Data section section start

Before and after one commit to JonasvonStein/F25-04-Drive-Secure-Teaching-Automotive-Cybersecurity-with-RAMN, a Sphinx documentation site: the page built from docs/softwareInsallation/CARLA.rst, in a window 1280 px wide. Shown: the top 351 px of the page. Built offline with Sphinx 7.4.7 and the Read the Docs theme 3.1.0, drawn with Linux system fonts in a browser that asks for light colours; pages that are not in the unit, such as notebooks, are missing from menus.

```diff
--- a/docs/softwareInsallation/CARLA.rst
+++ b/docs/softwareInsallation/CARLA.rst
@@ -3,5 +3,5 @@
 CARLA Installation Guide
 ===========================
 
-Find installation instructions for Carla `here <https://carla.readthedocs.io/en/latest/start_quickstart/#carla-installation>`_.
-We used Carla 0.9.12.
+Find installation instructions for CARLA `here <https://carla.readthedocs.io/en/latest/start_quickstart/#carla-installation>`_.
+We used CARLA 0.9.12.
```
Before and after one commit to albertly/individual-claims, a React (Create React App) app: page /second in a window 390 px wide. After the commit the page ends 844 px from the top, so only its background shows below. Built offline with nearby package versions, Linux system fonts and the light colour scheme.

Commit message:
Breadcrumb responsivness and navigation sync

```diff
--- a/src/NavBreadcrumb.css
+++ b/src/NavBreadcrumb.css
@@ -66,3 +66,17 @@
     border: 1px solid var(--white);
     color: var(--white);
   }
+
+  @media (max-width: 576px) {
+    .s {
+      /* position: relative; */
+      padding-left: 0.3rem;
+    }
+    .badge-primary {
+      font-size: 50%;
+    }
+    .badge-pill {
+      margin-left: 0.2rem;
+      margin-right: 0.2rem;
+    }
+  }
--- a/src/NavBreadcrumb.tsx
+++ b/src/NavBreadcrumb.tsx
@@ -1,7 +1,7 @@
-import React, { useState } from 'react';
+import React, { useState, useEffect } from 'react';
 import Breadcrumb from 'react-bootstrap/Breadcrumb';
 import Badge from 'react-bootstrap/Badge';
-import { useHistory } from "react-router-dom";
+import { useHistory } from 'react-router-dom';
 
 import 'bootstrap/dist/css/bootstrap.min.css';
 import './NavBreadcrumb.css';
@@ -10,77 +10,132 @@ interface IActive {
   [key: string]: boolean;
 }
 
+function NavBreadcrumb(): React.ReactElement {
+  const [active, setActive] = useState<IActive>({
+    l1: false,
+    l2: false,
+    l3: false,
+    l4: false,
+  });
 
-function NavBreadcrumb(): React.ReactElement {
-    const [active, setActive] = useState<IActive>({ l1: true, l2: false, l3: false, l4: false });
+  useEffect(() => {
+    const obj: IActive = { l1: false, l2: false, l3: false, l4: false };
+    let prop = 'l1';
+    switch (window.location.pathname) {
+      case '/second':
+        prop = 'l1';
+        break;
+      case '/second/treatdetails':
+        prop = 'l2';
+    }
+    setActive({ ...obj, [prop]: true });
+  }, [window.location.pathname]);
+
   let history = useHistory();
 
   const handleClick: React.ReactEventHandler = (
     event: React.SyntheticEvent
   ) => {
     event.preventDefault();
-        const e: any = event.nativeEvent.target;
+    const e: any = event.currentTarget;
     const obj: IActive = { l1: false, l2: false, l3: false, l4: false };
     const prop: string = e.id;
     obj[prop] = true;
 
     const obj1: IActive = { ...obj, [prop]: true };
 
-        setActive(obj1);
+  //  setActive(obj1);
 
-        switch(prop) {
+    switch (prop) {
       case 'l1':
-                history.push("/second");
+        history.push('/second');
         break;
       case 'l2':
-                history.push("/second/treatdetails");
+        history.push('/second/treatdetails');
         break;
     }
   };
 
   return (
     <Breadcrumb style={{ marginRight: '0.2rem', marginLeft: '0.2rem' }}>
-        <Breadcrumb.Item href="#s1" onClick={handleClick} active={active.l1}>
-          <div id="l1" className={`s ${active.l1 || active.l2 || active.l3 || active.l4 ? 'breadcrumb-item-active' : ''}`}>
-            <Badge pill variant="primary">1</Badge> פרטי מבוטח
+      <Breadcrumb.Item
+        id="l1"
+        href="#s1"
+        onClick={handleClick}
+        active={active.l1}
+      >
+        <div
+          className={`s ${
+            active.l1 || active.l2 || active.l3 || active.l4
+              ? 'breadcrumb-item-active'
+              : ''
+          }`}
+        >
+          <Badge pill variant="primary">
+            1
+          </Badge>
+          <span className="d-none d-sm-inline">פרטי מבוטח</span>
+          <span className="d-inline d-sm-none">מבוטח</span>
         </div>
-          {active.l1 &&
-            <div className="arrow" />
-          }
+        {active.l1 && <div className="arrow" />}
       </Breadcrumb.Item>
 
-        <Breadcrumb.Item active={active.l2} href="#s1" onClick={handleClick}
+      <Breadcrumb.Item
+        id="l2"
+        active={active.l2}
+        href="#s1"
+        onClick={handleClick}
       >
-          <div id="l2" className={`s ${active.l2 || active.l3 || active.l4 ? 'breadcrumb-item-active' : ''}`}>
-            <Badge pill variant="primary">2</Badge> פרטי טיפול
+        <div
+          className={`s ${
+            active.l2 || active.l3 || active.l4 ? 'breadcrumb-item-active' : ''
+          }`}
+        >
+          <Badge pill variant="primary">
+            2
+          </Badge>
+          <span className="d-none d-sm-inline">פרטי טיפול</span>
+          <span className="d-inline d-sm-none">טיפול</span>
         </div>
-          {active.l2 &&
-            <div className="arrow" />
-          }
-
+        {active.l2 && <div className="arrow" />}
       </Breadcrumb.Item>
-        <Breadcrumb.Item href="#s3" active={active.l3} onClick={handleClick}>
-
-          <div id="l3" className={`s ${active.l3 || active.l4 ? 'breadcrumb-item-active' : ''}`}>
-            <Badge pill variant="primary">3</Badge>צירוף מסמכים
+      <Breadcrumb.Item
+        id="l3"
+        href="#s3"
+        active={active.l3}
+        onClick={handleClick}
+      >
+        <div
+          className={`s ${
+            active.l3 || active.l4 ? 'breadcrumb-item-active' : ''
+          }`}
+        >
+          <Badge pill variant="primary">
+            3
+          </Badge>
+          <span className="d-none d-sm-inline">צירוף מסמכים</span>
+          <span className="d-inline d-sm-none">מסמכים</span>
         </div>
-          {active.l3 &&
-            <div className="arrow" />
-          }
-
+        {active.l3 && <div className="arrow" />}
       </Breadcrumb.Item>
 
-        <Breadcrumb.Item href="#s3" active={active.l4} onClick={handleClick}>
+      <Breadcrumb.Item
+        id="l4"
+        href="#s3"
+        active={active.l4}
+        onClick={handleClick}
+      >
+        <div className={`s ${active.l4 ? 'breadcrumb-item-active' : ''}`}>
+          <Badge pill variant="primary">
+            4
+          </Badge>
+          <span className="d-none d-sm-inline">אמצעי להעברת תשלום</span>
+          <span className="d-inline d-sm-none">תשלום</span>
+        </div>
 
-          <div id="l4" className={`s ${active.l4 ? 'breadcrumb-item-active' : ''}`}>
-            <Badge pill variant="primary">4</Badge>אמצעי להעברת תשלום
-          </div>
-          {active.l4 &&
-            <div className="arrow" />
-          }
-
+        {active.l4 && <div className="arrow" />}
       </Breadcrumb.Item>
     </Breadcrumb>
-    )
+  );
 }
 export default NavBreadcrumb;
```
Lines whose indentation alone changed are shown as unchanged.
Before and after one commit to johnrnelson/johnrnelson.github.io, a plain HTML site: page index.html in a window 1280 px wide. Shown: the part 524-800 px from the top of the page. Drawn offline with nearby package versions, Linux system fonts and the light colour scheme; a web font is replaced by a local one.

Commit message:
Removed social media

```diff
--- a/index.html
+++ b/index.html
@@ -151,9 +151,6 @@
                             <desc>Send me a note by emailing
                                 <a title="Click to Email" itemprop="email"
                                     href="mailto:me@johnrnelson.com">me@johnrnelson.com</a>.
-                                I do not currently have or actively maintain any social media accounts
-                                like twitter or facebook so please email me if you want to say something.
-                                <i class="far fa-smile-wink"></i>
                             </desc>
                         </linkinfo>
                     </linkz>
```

Data section section end

| Instructions for the task |
Report only how many lines in the records contain the word "second".

| Exercise output |
7